▸ TASK GOAL
Each line with the string "Term" is to be copied from the records below.

▸ ENTRIES SUPPLIED
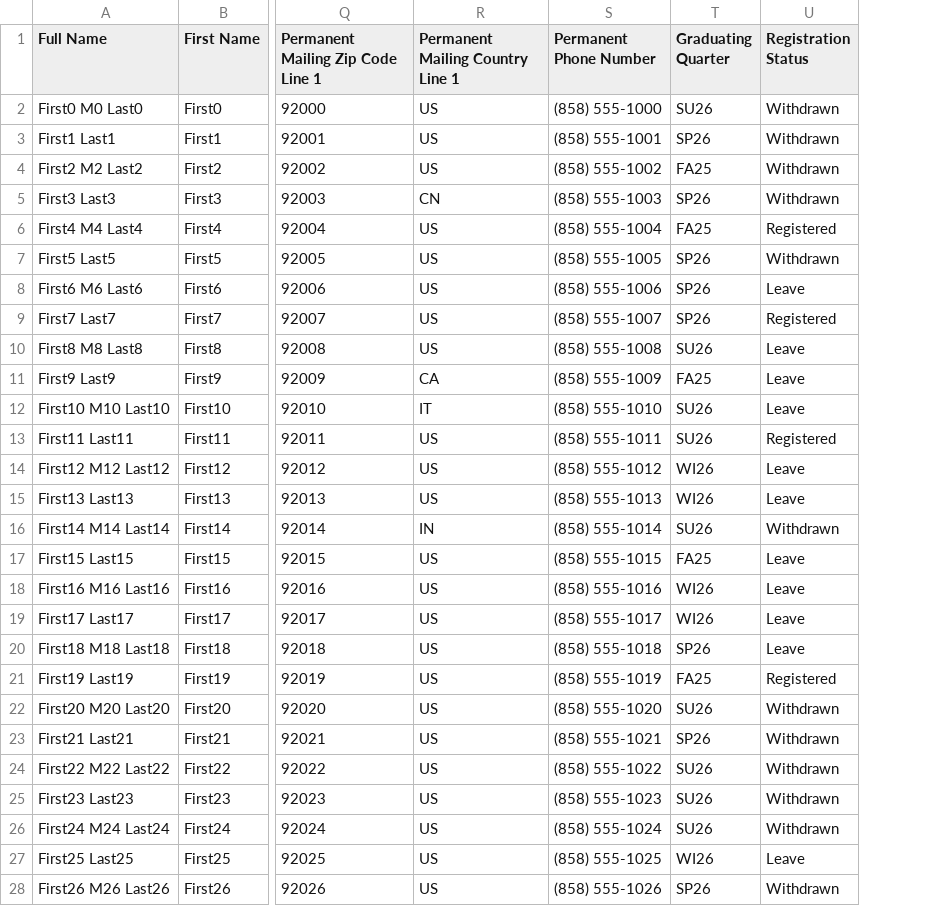
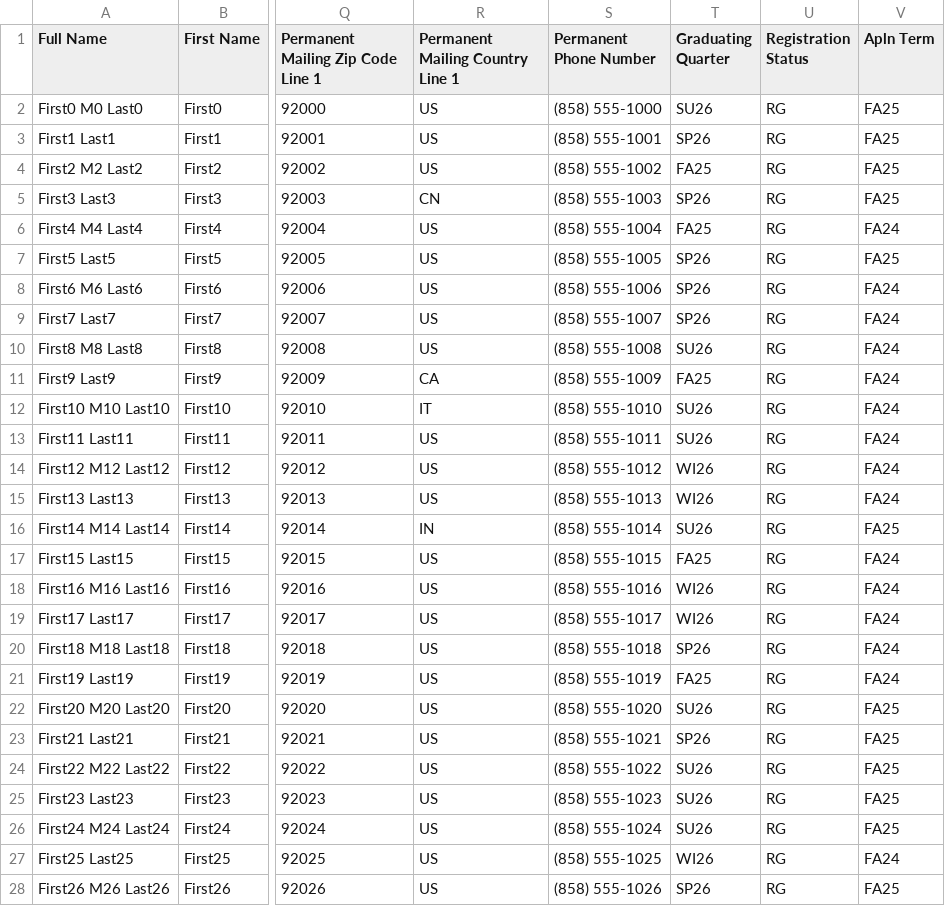
Before and after one commit to kevincoakley/pbk_report, a CSV file: pbk_screening.csv, drawn as a sheet; only a part is shown, gaps mark what is left out; the diff covers the shown part only; the diff names each change by its address in the sheet, - before the commit and + after, or states it on an @@ line.

Commit message:
Added Apln Term column to CSV
Signed-off-by: Kevin Coakley <kcoakley@sdsc.edu>

```diff
--- a/pbk_screening.csv
+++ b/pbk_screening.csv
+column V (Apln Term), rows 2-28: FA25 | FA25 | FA25 | FA25 | FA24 | FA25 | FA24 | FA24 | FA24 | FA24 | FA24 | FA24 | FA24 | FA24 | FA25 | FA24 | FA24 | FA24 | FA24 | FA24 | FA25 | FA25 | FA25 | FA25 | FA25 | FA24 | FA25
-U2:U5 (Registration Status): Withdrawn
+U2:U5 (Registration Status): RG
-U6 (Registration Status): Registered
+U6 (Registration Status): RG
-U7 (Registration Status): Withdrawn
+U7 (Registration Status): RG
-U8 (Registration Status): Leave
+U8 (Registration Status): RG
-U9 (Registration Status): Registered
+U9 (Registration Status): RG
-U10:U12 (Registration Status): Leave
+U10:U12 (Registration Status): RG
-U13 (Registration Status): Registered
+U13 (Registration Status): RG
-U14:U15 (Registration Status): Leave
+U14:U15 (Registration Status): RG
-U16 (Registration Status): Withdrawn
+U16 (Registration Status): RG
-U17:U20 (Registration Status): Leave
+U17:U20 (Registration Status): RG
-U21 (Registration Status): Registered
+U21 (Registration Status): RG
-U22:U26 (Registration Status): Withdrawn
+U22:U26 (Registration Status): RG
-U27 (Registration Status): Leave
+U27 (Registration Status): RG
-U28 (Registration Status): Withdrawn
+U28 (Registration Status): RG
```
Also changed, not shown: 73 edited cells elsewhere in this file, 2 other files.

▸ RESPONSE FOR THIS EXERCISE
Added Apln Term column to CSV
+column V (Apln Term), rows 2-28: FA25 | FA25 | FA25 | FA25 | FA24 | FA25 | FA24 | FA24 | FA24 | FA24 | FA24 | FA24 | FA24 | FA24 | FA25 | FA24 | FA24 | FA24 | FA24 | FA24 | FA25 | FA25 | FA25 | FA25 | FA25 | FA24 | FA25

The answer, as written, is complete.